Allowing for the uncertainty inherent in my estimates, I also computed probability distribution for three key inputs, revenue growth, operating margin and cost of capital, and my value for Snap’s equity is in the distribution below:
Assuming that my share count is right, my value per share is about $11 per share. As you can see though, as is the case with almost any young company where the narrative can take you in other directions, there is a wide range around my expectations, with the lowest value being less than zero and the highest value pushing above $66 billion ($50/share). The median value is $13.3 billion and the average is $14.9 billion; one attractive feature to investors is that there is potential for breakout values (optionality) that exceed $30 billion.

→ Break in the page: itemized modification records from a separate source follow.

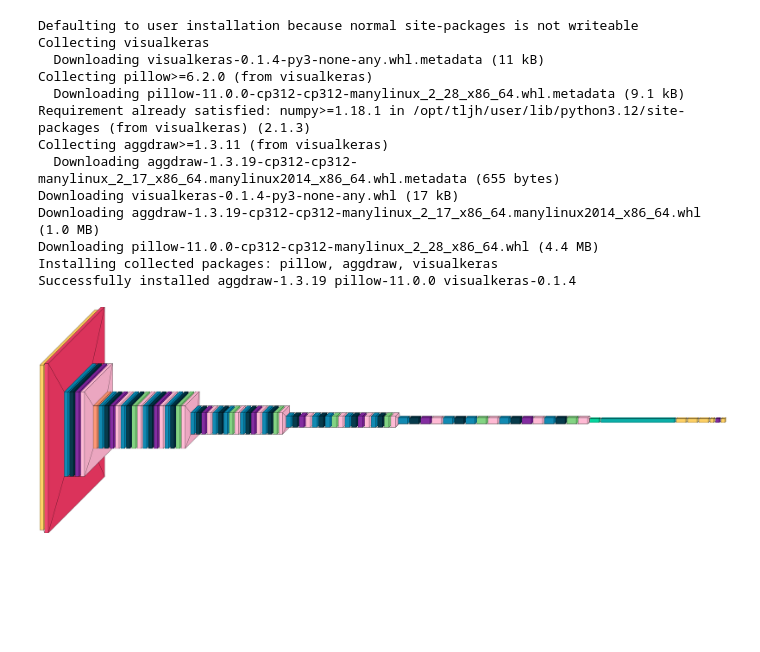
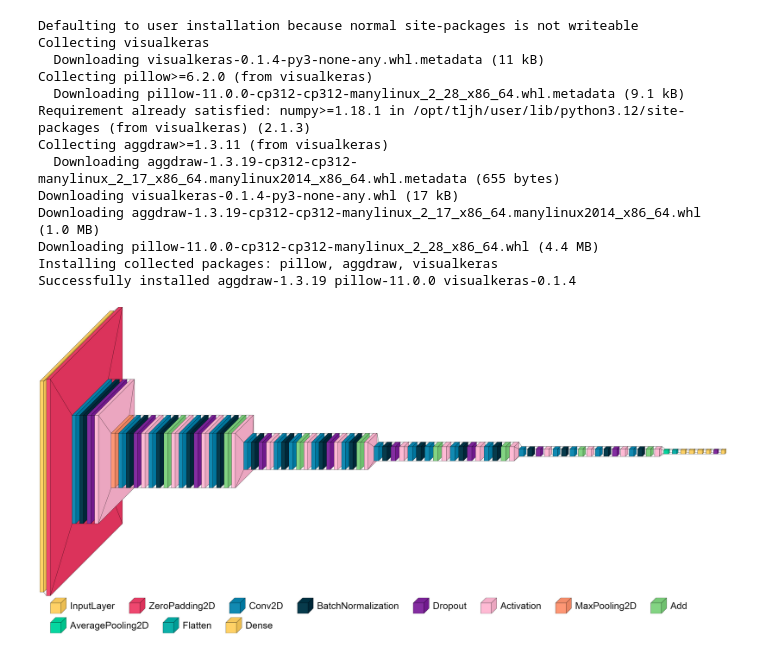
Before and after one commit to BME342-ResNet/BME342, a Jupyter notebook: code/ModelArchitecture/ResNet/Visualization.ipynb, the cells around one changed output. Drawn from its saved outputs; the diff is of its cells as text; code cells hidden in the pictures; blank space fills up the shorter version.

Commit message:
Visualkeras Template

```diff
--- a/code/ModelArchitecture/ResNet/Visualization.ipynb
+++ b/code/ModelArchitecture/ResNet/Visualization.ipynb
@@ -25,8 +26,26 @@ import visualkeras
 # %%
-model_name = "model_ResNet18_3_dropout_callbacks_sigmoid_biological_channels_neurons_trained.keras"
-model_path = os.path.join("models_ResNet", model_name)
-loaded_model = keras.saving.load_model(model_path)
+def draw_model(model_name, save = True):
+
+    # Setup Paths
+    model_path = os.path.join("models_ResNet", model_name)
+    output_path = os.path.join("visualizations", f"{model_name.split(".")[0]}.png")
+    loaded_model = keras.saving.load_model(model_path)
+
+    # Set Font
+    font = ImageFont.truetype("Arial.ttf", 50)
+
+    # Params
+    scale_xy = 5
+    max_z = 25
+    spacing = 20
+    legend = True
+
+    # Generate Image
+    if save:
+        visualkeras.layered_view(loaded_model, scale_xy = scale_xy, max_z = max_z, spacing = spacing, legend=legend, font=font, to_file=output_path).show()
+    else:
+        visualkeras.layered_view(loaded_model, scale_xy = scale_xy, max_z = max_z, spacing = spacing, legend=legend, font=font).show()
-# %%
-visualkeras.layered_view(loaded_model)
-# %% [output]
-[figure, removed]
+# %%
+draw_model("model_ResNet18_3_dropout_callbacks_sigmoid_biological_channels_neurons_trained.keras")
+# %% [output]
+[figure, added]
```
Also changed, not shown: parts of 1 cell of this notebook, 1 other file.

The numbers at the high end of the spectrum reflect a pathway for Snap that I call theFacebook Light story, where it emerges as a serious contender to Facebook in terms of time that users spend on its platform, but with a smaller user base. That leads to revenues of close to $25 billion by 2027, an operating margin of 40% for the company and a value for the equity of $48 billion.
The numbers at the other end of the spectrum capture a darker version of the story, that I label Twitter Redux, where user growth slows, user intensity comes under stress and advertising lags expectations. In this variant, Snap will have trouble getting pushing revenue growth past 35%, settling for about $4 billion in revenues in 2027, is able to improve its margin to only 10% in steady state, yielding a value of equity of about $4 billion.
As I learned the painful way with my Twitter experiences, the quality of the management at a young company can play a significant role in how the story evolves. I am impressed with both the poise that Snap’s founders are showing in their public appearances and the story that they are telling about the company, though I am disappointed that they have followed the Google/Facebook path and consolidated control in the company by creating shares with different voting rights. I know that is in keeping with the tech sector’s founder worship and paranoia about "short term" investors , but my advice, unsolicited and perhaps unwelcome, is that Snap’s founders should trust markets more. After all, if you welcome me to invest me in your company and I do, you should want my input as well, right?
The Pricing Contrast As I finish this post, I notice this news story from this morning that suggests that bankers have arrived at an offering price, yielding a pricing for the company of $18.5 billion to $21.5 billion for the company, about $4 billion above my estimate. So, how do I explain the difference between my valuation and this pricing? First, I have never felt the urge to explain what other people pay for a stock, since it is a free market and investors make their own judgments. Second, and this is keeping with a theme that I have promoted repeatedly in my posts, bankers don’t value companies; they price them! If you are missing the contrast between value and price, you are welcome to read this piece that I have on the topic, but simply put, your job in pricing is not to assess the fair value of a company but to decide what investors will pay for the company today. The former is determined by cash flows, growth and risk, i.e., the inputs that I have grappled with in my story and valuation, and the latter is set by what investors are paying for other companies in the space. After all, if investors are willing to attach a pricing of $12 billion to Twitter, a social media company seeming incapable of translating potential to profits, and Microsoft is paying $26 billion for LinkedIn, another social media company whose grasp exceeded its reach, why should they not pay $20 billion for Snap, a company with vastly greater user engagement than either LinkedIn or Twitter? With pricing, everything is relative and Snap may be a bargain at $20 billion to a trader.